PROBLEM DESCRIPTION — Within the data below, count the lines that include the word "string". Provide the number and nothing further.

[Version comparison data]

^^^^^^^^^^^^^^^^

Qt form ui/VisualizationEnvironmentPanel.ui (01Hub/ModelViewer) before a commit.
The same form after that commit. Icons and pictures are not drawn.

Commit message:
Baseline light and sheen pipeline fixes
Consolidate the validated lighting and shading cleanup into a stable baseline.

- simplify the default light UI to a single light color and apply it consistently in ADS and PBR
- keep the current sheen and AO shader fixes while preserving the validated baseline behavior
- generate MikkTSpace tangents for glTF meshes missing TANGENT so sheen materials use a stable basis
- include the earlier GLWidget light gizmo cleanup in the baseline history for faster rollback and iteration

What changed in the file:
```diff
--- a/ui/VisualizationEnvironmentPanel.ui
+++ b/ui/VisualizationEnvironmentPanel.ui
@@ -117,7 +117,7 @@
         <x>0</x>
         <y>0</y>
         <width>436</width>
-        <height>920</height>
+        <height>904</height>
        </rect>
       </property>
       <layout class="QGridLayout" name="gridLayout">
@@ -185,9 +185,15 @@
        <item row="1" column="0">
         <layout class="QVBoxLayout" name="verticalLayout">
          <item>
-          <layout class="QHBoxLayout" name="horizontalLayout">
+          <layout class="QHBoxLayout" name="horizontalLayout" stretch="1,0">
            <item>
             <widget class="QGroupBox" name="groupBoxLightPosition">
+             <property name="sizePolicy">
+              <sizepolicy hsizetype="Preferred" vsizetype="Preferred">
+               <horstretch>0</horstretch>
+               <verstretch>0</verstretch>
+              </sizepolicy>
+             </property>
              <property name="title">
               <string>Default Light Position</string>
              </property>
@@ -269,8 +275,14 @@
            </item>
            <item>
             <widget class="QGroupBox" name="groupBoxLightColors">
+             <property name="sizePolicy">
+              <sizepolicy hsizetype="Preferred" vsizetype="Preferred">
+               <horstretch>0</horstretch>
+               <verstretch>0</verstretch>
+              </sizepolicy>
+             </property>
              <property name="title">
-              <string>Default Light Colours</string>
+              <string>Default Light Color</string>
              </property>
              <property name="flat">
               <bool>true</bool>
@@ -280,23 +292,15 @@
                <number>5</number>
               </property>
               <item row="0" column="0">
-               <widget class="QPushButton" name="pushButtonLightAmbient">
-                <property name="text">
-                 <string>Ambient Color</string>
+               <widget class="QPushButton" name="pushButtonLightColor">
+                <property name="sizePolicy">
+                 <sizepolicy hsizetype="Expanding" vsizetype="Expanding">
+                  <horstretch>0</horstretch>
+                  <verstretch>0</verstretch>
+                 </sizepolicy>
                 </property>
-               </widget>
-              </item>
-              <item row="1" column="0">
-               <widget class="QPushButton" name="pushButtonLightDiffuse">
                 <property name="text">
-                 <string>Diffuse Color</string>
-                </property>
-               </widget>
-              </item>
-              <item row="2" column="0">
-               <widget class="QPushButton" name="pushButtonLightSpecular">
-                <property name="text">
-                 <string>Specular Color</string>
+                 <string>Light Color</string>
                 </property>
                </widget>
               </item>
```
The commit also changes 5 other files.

^^^^^^^^^^^^^^^^

SOLUTION TO THIS TASK — 7